# Problem to solve
All lines in the entries below that hold "enum" make up the answer.

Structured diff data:
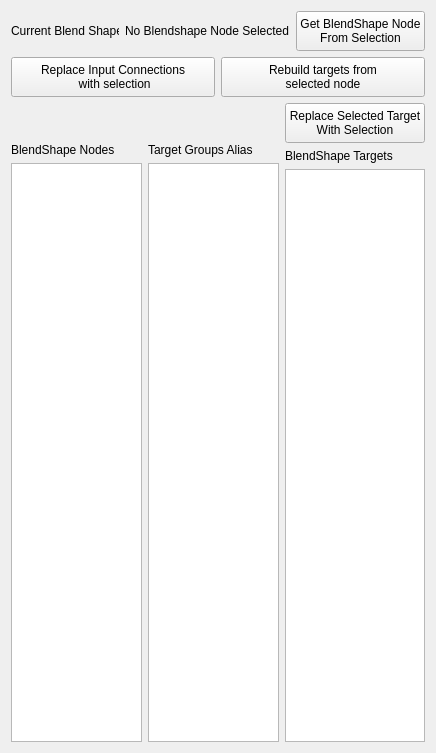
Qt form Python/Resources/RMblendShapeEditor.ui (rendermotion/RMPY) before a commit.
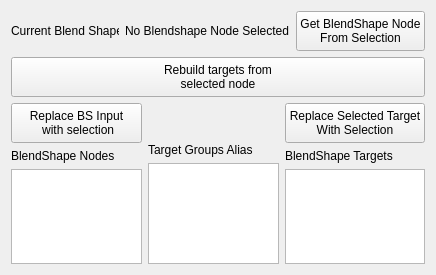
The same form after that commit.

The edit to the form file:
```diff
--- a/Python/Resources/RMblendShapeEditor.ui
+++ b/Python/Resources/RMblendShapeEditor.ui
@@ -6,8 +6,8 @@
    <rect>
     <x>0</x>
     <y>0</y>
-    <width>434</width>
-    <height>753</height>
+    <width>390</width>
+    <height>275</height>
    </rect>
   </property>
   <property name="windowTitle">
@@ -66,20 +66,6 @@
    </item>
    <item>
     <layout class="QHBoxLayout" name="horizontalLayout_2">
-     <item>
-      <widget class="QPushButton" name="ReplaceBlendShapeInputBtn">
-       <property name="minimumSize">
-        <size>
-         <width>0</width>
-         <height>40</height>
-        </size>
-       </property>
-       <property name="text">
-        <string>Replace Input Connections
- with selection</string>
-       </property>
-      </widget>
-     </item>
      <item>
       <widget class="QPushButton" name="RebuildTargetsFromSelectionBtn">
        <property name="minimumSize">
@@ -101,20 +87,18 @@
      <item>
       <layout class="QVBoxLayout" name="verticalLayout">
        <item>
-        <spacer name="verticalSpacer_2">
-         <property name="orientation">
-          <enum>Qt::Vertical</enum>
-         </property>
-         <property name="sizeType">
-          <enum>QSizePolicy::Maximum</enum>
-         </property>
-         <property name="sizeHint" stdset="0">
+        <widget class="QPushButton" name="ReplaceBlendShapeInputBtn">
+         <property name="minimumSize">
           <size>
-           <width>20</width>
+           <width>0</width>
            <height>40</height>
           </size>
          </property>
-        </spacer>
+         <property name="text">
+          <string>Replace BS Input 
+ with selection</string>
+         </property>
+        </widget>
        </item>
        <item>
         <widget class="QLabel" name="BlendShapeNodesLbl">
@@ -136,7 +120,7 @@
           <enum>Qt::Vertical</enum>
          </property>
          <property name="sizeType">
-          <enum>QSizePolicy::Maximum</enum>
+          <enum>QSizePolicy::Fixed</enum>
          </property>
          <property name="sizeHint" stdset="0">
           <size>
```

...

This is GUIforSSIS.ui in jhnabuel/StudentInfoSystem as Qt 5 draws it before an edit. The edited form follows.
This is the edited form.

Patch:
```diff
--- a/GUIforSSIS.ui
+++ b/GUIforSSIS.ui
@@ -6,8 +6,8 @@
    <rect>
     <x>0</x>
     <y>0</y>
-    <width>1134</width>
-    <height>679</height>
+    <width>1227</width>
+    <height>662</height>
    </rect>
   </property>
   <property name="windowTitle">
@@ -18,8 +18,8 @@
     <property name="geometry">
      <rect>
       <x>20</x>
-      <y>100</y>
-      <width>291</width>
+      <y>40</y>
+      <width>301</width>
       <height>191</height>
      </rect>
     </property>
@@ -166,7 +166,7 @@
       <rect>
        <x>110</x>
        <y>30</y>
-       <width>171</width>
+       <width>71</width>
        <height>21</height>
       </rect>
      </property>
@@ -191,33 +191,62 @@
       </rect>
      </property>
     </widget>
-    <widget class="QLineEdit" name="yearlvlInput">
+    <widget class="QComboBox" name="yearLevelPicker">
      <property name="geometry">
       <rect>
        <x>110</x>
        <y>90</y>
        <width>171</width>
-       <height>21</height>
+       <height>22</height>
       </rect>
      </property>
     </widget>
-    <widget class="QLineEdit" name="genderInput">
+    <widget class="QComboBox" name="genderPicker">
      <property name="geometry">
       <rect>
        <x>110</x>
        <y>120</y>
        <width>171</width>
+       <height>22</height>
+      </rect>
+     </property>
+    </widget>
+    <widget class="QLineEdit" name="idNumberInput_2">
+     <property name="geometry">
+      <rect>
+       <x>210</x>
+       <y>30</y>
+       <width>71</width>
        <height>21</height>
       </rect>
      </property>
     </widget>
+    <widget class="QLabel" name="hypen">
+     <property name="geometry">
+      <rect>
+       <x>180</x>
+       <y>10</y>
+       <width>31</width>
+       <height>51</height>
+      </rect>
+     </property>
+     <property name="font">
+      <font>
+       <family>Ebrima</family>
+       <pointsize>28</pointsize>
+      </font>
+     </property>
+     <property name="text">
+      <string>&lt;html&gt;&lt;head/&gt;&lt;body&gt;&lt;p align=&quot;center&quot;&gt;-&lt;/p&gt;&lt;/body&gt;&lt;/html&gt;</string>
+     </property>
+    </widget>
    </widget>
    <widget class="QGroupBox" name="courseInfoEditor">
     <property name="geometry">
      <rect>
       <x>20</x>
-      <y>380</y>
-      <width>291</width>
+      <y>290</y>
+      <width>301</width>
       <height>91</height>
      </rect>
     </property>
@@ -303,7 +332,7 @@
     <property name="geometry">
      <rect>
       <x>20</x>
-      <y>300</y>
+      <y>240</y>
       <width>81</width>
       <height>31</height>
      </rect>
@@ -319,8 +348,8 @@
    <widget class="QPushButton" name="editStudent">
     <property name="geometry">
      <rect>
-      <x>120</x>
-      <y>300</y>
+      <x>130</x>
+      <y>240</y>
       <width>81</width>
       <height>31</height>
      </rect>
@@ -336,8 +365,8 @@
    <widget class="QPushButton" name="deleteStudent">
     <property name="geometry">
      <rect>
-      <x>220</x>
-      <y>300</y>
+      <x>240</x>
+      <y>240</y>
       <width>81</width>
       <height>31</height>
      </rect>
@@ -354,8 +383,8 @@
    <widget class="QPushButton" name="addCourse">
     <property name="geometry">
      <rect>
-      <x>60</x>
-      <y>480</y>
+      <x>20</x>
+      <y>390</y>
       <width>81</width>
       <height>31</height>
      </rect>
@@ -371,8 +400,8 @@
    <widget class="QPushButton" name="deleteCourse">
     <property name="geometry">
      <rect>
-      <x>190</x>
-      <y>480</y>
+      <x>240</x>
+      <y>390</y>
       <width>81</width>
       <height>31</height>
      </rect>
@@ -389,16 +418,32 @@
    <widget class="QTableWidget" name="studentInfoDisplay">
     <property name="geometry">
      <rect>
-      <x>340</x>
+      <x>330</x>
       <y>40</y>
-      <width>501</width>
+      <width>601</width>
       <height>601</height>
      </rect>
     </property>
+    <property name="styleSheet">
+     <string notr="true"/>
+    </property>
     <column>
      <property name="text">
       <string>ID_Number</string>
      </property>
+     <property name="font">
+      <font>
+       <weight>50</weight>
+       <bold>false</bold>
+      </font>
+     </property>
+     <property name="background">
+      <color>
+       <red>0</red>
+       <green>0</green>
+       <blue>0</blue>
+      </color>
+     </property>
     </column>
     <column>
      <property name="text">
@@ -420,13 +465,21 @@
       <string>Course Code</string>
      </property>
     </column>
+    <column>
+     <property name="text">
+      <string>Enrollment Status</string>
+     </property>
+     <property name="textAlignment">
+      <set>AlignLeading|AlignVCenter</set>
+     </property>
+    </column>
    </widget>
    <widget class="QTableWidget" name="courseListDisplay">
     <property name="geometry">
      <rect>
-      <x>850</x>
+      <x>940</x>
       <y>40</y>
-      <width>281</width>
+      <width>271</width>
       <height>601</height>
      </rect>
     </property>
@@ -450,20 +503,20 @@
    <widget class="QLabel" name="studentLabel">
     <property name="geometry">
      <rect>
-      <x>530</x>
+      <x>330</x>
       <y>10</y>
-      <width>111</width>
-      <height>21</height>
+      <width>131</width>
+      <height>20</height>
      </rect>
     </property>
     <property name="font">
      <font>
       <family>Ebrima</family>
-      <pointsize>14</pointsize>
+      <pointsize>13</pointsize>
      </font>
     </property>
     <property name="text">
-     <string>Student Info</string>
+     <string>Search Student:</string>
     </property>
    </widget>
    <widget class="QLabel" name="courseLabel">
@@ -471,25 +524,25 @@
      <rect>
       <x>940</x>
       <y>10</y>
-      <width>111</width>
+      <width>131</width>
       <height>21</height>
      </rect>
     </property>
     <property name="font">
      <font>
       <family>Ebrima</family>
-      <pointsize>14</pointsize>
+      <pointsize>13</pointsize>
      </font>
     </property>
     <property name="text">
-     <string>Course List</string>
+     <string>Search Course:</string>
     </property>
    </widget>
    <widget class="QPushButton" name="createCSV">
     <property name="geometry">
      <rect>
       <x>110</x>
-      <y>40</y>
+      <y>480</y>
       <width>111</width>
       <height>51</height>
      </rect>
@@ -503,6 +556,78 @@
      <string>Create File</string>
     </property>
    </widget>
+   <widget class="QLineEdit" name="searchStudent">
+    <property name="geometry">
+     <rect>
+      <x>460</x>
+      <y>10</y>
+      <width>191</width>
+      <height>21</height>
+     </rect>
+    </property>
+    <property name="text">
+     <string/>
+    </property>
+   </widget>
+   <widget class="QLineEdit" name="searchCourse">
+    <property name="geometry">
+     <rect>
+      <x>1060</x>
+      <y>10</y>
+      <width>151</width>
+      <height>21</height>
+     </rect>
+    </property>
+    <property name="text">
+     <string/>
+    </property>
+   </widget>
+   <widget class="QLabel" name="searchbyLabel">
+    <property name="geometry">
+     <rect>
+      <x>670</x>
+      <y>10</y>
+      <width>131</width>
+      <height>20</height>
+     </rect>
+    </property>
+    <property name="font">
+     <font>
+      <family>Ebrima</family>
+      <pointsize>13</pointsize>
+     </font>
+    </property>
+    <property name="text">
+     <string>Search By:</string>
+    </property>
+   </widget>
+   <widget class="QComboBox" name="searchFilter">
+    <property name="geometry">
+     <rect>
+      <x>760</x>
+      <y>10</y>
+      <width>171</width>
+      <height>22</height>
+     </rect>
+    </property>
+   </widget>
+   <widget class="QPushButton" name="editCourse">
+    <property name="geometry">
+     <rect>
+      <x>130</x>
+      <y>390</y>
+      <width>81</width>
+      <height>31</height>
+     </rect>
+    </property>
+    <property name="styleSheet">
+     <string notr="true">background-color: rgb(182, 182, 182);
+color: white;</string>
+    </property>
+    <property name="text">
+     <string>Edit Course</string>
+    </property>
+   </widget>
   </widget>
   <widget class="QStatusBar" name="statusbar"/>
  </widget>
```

# Answer to this problem
-          <enum>Qt::Vertical</enum>
-          <enum>QSizePolicy::Maximum</enum>
           <enum>Qt::Vertical</enum>
-          <enum>QSizePolicy::Maximum</enum>
+          <enum>QSizePolicy::Fixed</enum>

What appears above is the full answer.